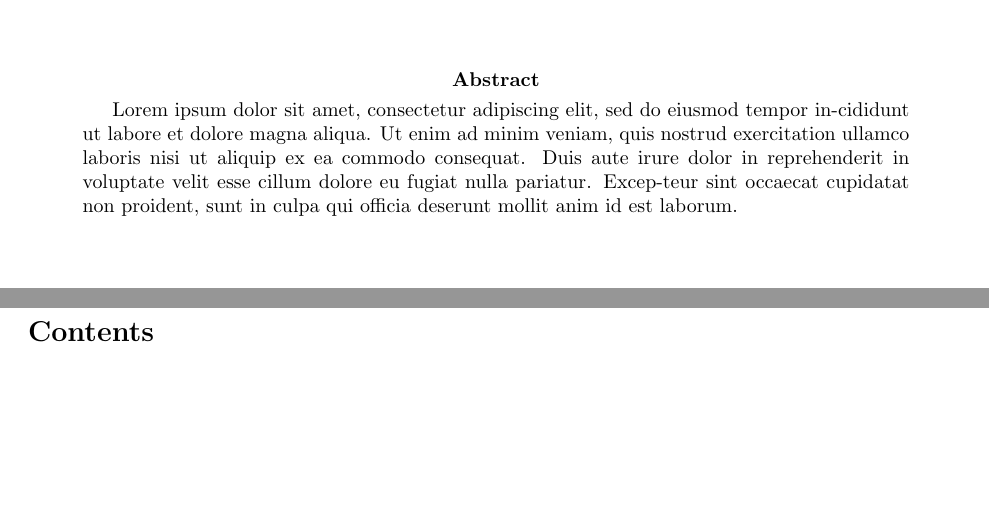
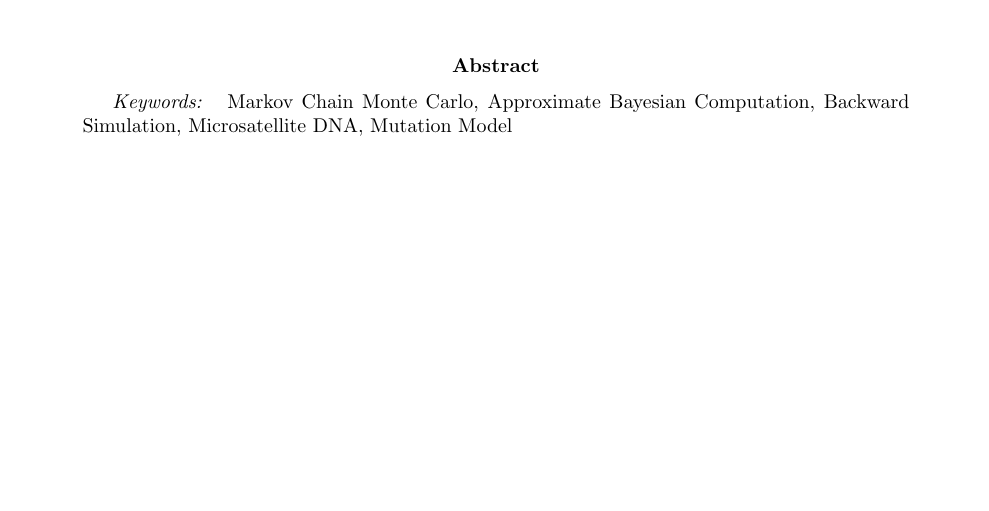
Before and after one commit to glennga/kumulaau, a LaTeX paper (doc/paper.tex, which reads doc/include/abstract.tex): two parts of pages 1 and 2 of 10 before the commit and part of page 1 of 10 after it, the two joined at a grey line, cut so that both start at the same text, the shorter picture padded with empty space. Compiled offline with pdfLaTeX.

Commit message:
Adding keywords to the abstract. Need to plan out my intro...

```diff
--- a/doc/include/abstract.tex
+++ b/doc/include/abstract.tex
@@ -1,8 +1,5 @@
 \begin{abstract}
-    Lorem ipsum dolor sit amet, consectetur adipiscing elit, sed do eiusmod tempor in-cididunt ut labore et dolore
-    magna aliqua.
-    Ut enim ad minim veniam, quis nostrud exercitation ullamco laboris nisi ut aliquip ex ea commodo consequat.
-    Duis aute irure dolor in reprehenderit in voluptate velit esse cillum dolore eu fugiat nulla pariatur.
-    Excep-teur sint occaecat cupidatat non proident, sunt in culpa qui officia deserunt mollit anim
-    id est laborum.
+
+    \textit{Keywords: } Markov Chain Monte Carlo, Approximate Bayesian Computation, Backward Simulation,
+    Microsatellite DNA, Mutation Model
 \end{abstract}
```
Also changed, not shown: doc/include/introduction.tex (+1 -0 lines), doc/include/macros.tex (added, +2 -0 lines).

++++++++++++++++++++

- [Your objective]: From the first line to the last, output the data exactly, without the pictures.

- [Response]:
Before and after one commit to glennga/kumulaau, a LaTeX paper (doc/paper.tex, which reads doc/include/abstract.tex): two parts of pages 1 and 2 of 10 before the commit and part of page 1 of 10 after it, the two joined at a grey line, cut so that both start at the same text, the shorter picture padded with empty space. Compiled offline with pdfLaTeX.

Commit message:
Adding keywords to the abstract. Need to plan out my intro...

```diff
--- a/doc/include/abstract.tex
+++ b/doc/include/abstract.tex
@@ -1,8 +1,5 @@
 \begin{abstract}
-    Lorem ipsum dolor sit amet, consectetur adipiscing elit, sed do eiusmod tempor in-cididunt ut labore et dolore
-    magna aliqua.
-    Ut enim ad minim veniam, quis nostrud exercitation ullamco laboris nisi ut aliquip ex ea commodo consequat.
-    Duis aute irure dolor in reprehenderit in voluptate velit esse cillum dolore eu fugiat nulla pariatur.
-    Excep-teur sint occaecat cupidatat non proident, sunt in culpa qui officia deserunt mollit anim
-    id est laborum.
+
+    \textit{Keywords: } Markov Chain Monte Carlo, Approximate Bayesian Computation, Backward Simulation,
+    Microsatellite DNA, Mutation Model
 \end{abstract}
```
Also changed, not shown: doc/include/introduction.tex (+1 -0 lines), doc/include/macros.tex (added, +2 -0 lines).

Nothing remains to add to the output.